So, that happened a lot. Instead of using diced scallions, Osteria lays them on the pie in chewy lengths. Maybe for aesthetics, but they proved to be tough to cut through cleanly. Same with thicker strips of bacon, and long slices of peppers. Foodrunners at Osteria use a pizza wheel before serving, but I ended up doing a lot of extra sawing with a table knife to finish the job. Even after I got the slices separated, I grabbed hold of all those same toppings with my teeth as I chewed, just pulling things apart more than anything. I'm all for an attractive presentation, but pizza shouldn't be this frustrating to manipulate.


A look underneath showed even more inconsistency. One of those undercarriages (the special) is beautifully charred and tasted like it. One (the Margherita) is burnt. And definitely tasted like it. How could these four pies run such a gamut from average... to very good... to bland, boring, and burnt... to great-tasting-but-a-pain-in-the-ass?

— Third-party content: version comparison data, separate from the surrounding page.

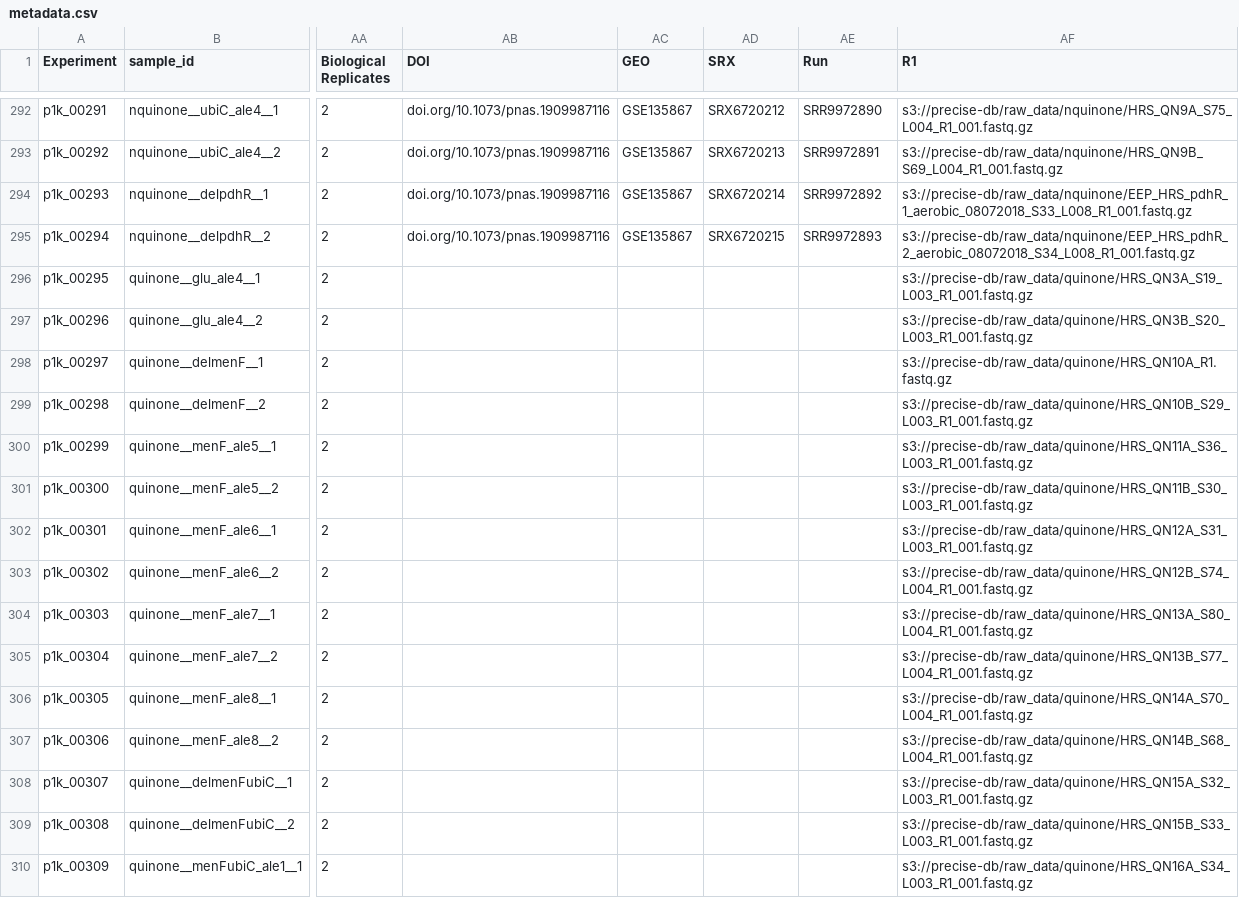
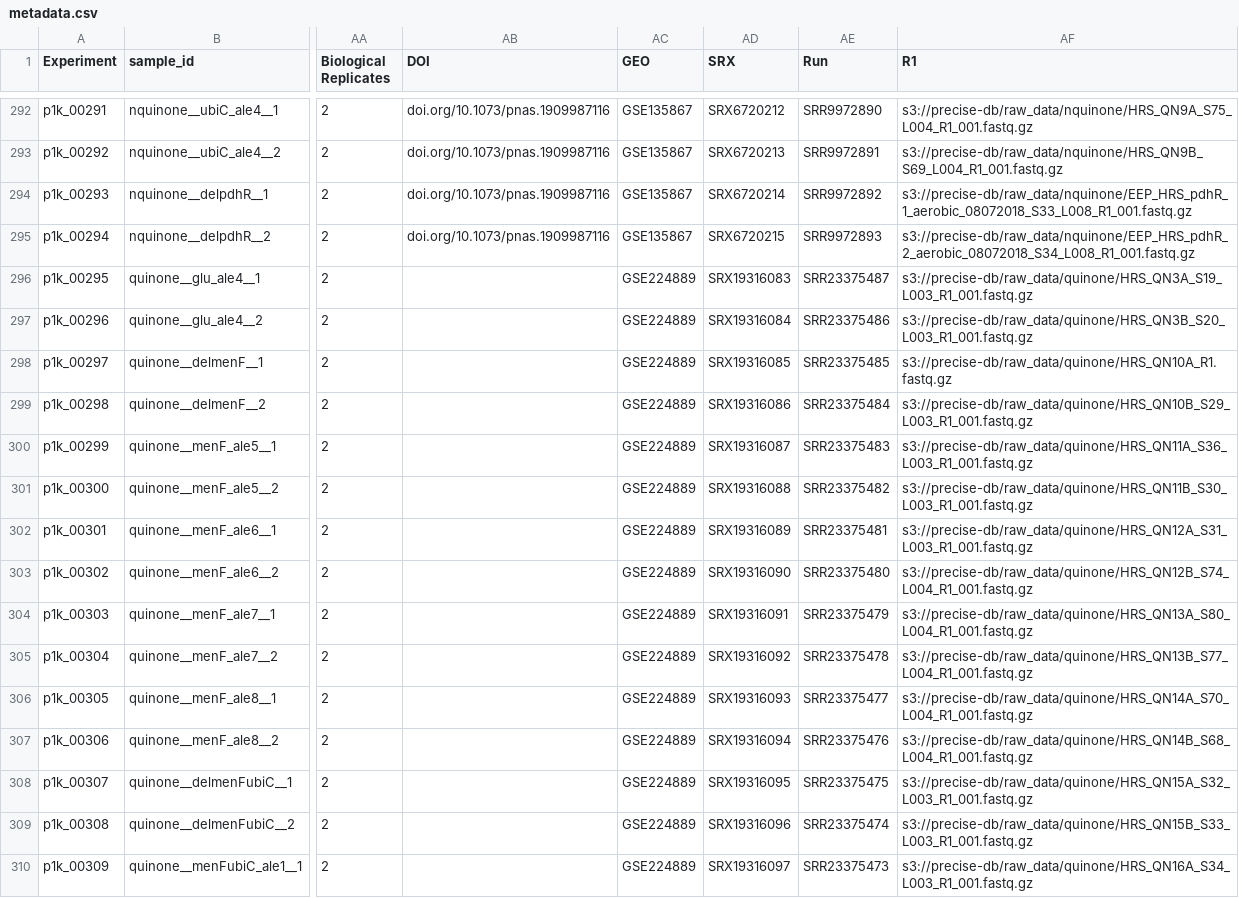
Before and after one commit to SBRG/precise1k, a CSV file: data/precise1k/metadata.csv, drawn as a sheet; only a part is shown, gaps mark what is left out; the diff covers the shown part only; the diff names each change by its address in the sheet, - before the commit and + after, or states it on an @@ line.

Commit message:
Add k12_only IcaDatas

```diff
--- a/data/precise1k/metadata.csv
+++ b/data/precise1k/metadata.csv
-AC296:AC310 (GEO): (empty)
+AC296:AC310 (GEO): GSE224889
-AD296 (SRX): (empty)
+AD296 (SRX): SRX19316083
-AE296 (Run): (empty)
+AE296 (Run): SRR23375487
-AD297 (SRX): (empty)
+AD297 (SRX): SRX19316084
-AE297 (Run): (empty)
+AE297 (Run): SRR23375486
-AD298 (SRX): (empty)
+AD298 (SRX): SRX19316085
-AE298 (Run): (empty)
+AE298 (Run): SRR23375485
-AD299 (SRX): (empty)
+AD299 (SRX): SRX19316086
-AE299 (Run): (empty)
+AE299 (Run): SRR23375484
-AD300 (SRX): (empty)
+AD300 (SRX): SRX19316087
-AE300 (Run): (empty)
+AE300 (Run): SRR23375483
-AD301 (SRX): (empty)
+AD301 (SRX): SRX19316088
-AE301 (Run): (empty)
+AE301 (Run): SRR23375482
-AD302 (SRX): (empty)
+AD302 (SRX): SRX19316089
-AE302 (Run): (empty)
+AE302 (Run): SRR23375481
-AD303 (SRX): (empty)
+AD303 (SRX): SRX19316090
-AE303 (Run): (empty)
+AE303 (Run): SRR23375480
-AD304 (SRX): (empty)
+AD304 (SRX): SRX19316091
-AE304 (Run): (empty)
+AE304 (Run): SRR23375479
-AD305 (SRX): (empty)
+AD305 (SRX): SRX19316092
-AE305 (Run): (empty)
+AE305 (Run): SRR23375478
-AD306 (SRX): (empty)
+AD306 (SRX): SRX19316093
-AE306 (Run): (empty)
+AE306 (Run): SRR23375477
-AD307 (SRX): (empty)
+AD307 (SRX): SRX19316094
-AE307 (Run): (empty)
+AE307 (Run): SRR23375476
-AD308 (SRX): (empty)
+AD308 (SRX): SRX19316095
-AE308 (Run): (empty)
+AE308 (Run): SRR23375475
-AD309 (SRX): (empty)
+AD309 (SRX): SRX19316096
-AE309 (Run): (empty)
+AE309 (Run): SRR23375474
-AD310 (SRX): (empty)
+AD310 (SRX): SRX19316097
-AE310 (Run): (empty)
+AE310 (Run): SRR23375473
```
Also changed, not shown: 127 edited cells elsewhere in this file, 2 other files.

That's my Osteria experience in a nutshell, I guess. Some good, some bad, with no real rhyme or reason as to which you'll get. They do a near-perfect special that'll already be off the menu by the time you read this... but render the standby Margherita almost inedible. An off night for the kitchen? Perhaps. But I'm afraid Osteria 832 has come off my go-to list. My kids are inconsistent enough when we dine out; I can't roll the dice on the restaurant, too.

About the Author: Todd Brock lives the glamorous life of a stay-at-home freelance writer in the suburbs of Atlanta. Besides being paid to eat cheeseburgers for AHT and pizzas for Slice, he's written and produced over 1,000 hours of television and penned Building Chicken Coops for Dummies. When he grows up, he wants to be either the starting quarterback for the Dallas Cowboys or the drummer for Hootie & the Blowfish. Or both.